START Entries supplied
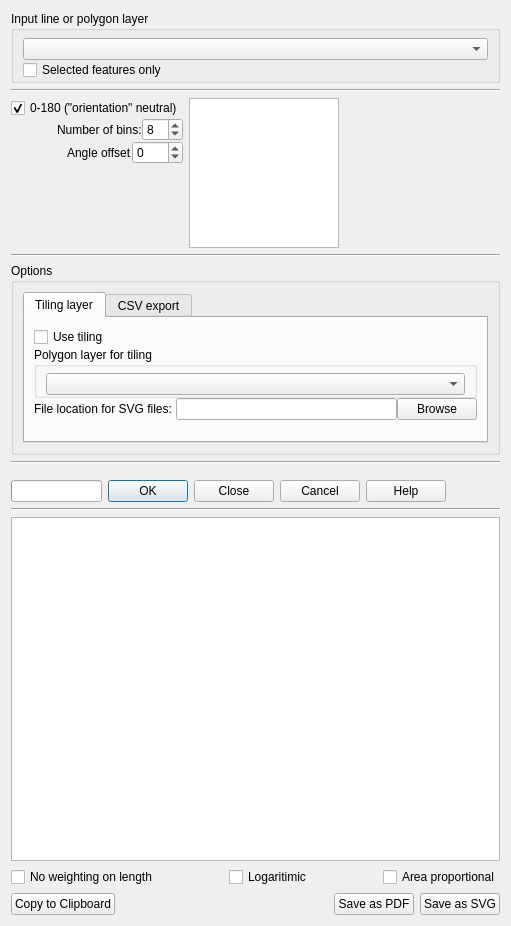
The window that linedirectionhistogram_dialog_base.ui (havatv/qgislinedirectionhistogramplugin) describes before a commit, drawn with Qt 5.
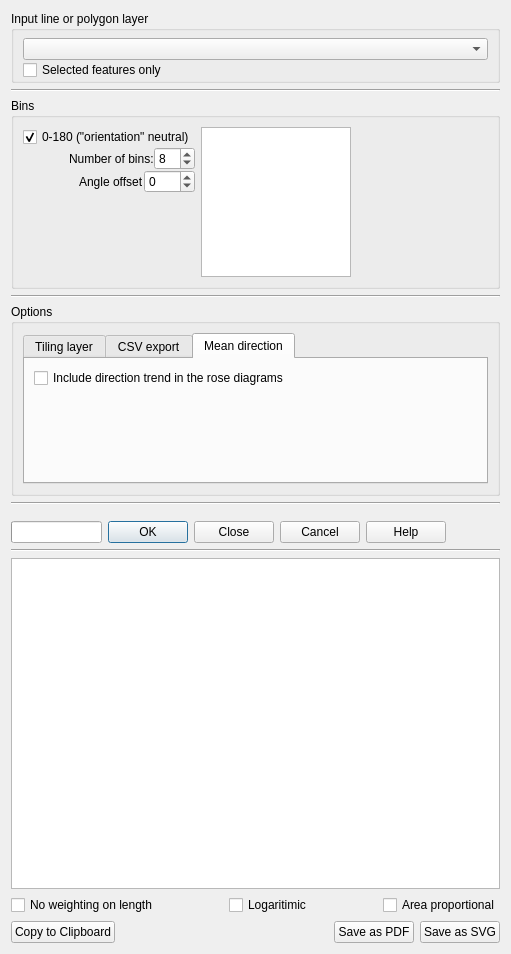
The same window after the commit. The open tabs and pages were chosen to show the change.

Commit message: First attempt at including mean direction indications in the rose diagrams (#14)

The edit to the form file:
```diff
--- a/linedirectionhistogram_dialog_base.ui
+++ b/linedirectionhistogram_dialog_base.ui
@@ -7,7 +7,7 @@
     <x>0</x>
     <y>0</y>
     <width>511</width>
-    <height>926</height>
+    <height>954</height>
    </rect>
   </property>
   <property name="windowTitle">
@@ -50,6 +50,12 @@
     </widget>
    </item>
    <item>
+    <widget class="QGroupBox" name="groupBox_5">
+     <property name="title">
+      <string>Bins</string>
+     </property>
+     <layout class="QVBoxLayout" name="verticalLayout_7">
+      <item>
     <layout class="QHBoxLayout" name="horizontalLayout_3">
      <item>
       <layout class="QVBoxLayout" name="verticalLayout_2">
@@ -230,6 +236,9 @@
      </item>
     </layout>
    </item>
+     </layout>
+    </widget>
+   </item>
    <item>
     <widget class="Line" name="line_3">
      <property name="orientation">
@@ -411,6 +420,33 @@
           </item>
          </layout>
         </widget>
+        <widget class="QWidget" name="tab_3">
+         <attribute name="title">
+          <string>Mean direction</string>
+         </attribute>
+         <layout class="QVBoxLayout" name="verticalLayout_10">
+          <item>
+           <widget class="QCheckBox" name="dirTrendCheckBox">
+            <property name="text">
+             <string>Include direction trend in the rose diagrams</string>
+            </property>
+           </widget>
+          </item>
+          <item>
+           <spacer name="verticalSpacer_5">
+            <property name="orientation">
+             <enum>Qt::Vertical</enum>
+            </property>
+            <property name="sizeHint" stdset="0">
+             <size>
+              <width>20</width>
+              <height>40</height>
+             </size>
+            </property>
+           </spacer>
+          </item>
+         </layout>
+        </widget>
        </widget>
       </item>
      </layout>
```
Left out of the diff: 1 changed line with no effect on the pictures. Lines whose indentation alone changed are shown as unchanged. The commit also changes 1 other file.
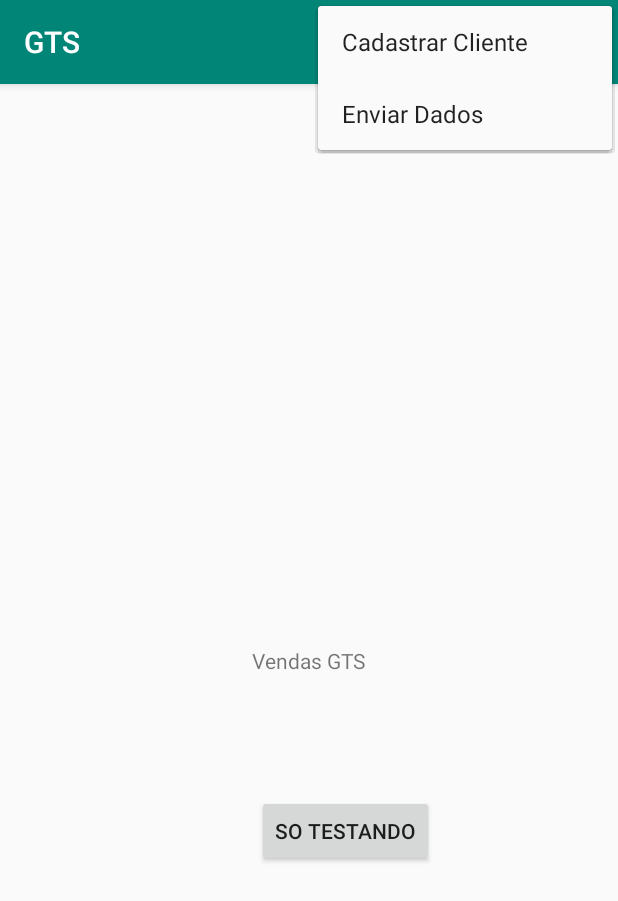
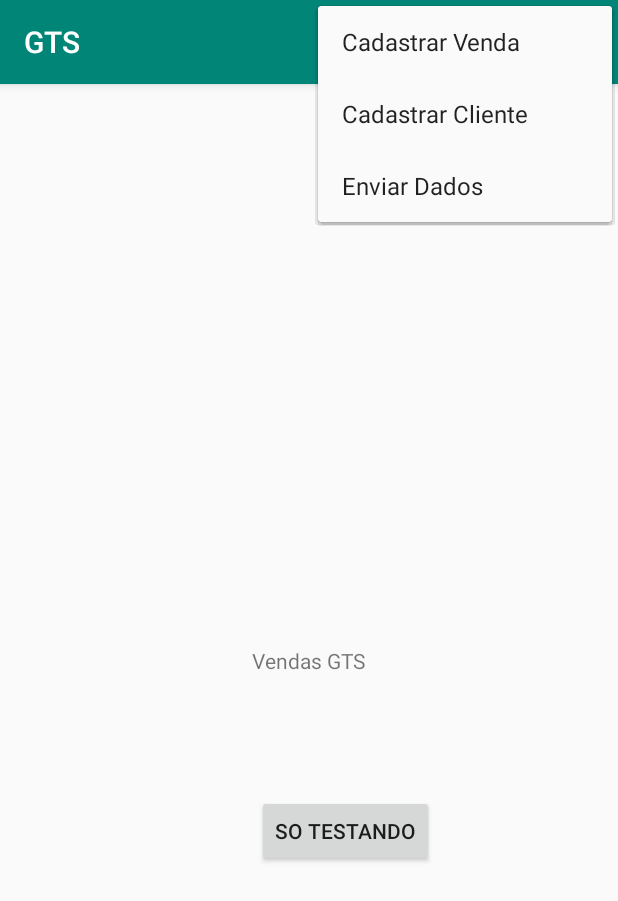
Before and after one commit to rguths/GTS2, an Android app: the screen it shows after launch (MainActivity), with the options menu open, on a phone screen of 412 x 824 dp. Shown: the top 901 px of the screen. Run offline under Robolectric (Android 15) with nearby library versions, the phone set to English and light mode, and no system bars.

Commit message:
Comecei o menu.

```diff
--- a/app/src/main/res/menu/men_principal.xml
+++ b/app/src/main/res/menu/men_principal.xml
@@ -2,6 +2,9 @@
 <menu xmlns:app="http://schemas.android.com/apk/res-auto"
     xmlns:android="http://schemas.android.com/apk/res/android">
 
+    <item
+        android:id="@+id/menuCadastrarVenda"
+        android:title="Cadastrar Venda" />
     <item
         android:id="@+id/menuCadastrarCliente"
         android:title="Cadastrar Cliente" />
```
END Entries supplied
Copy out, from the data above, every line holding the word "layout".

+     <layout class="QVBoxLayout" name="verticalLayout_7">
     <layout class="QHBoxLayout" name="horizontalLayout_3">
       <layout class="QVBoxLayout" name="verticalLayout_2">
     </layout>
+     </layout>
          </layout>
+         <layout class="QVBoxLayout" name="verticalLayout_10">
+         </layout>
      </layout>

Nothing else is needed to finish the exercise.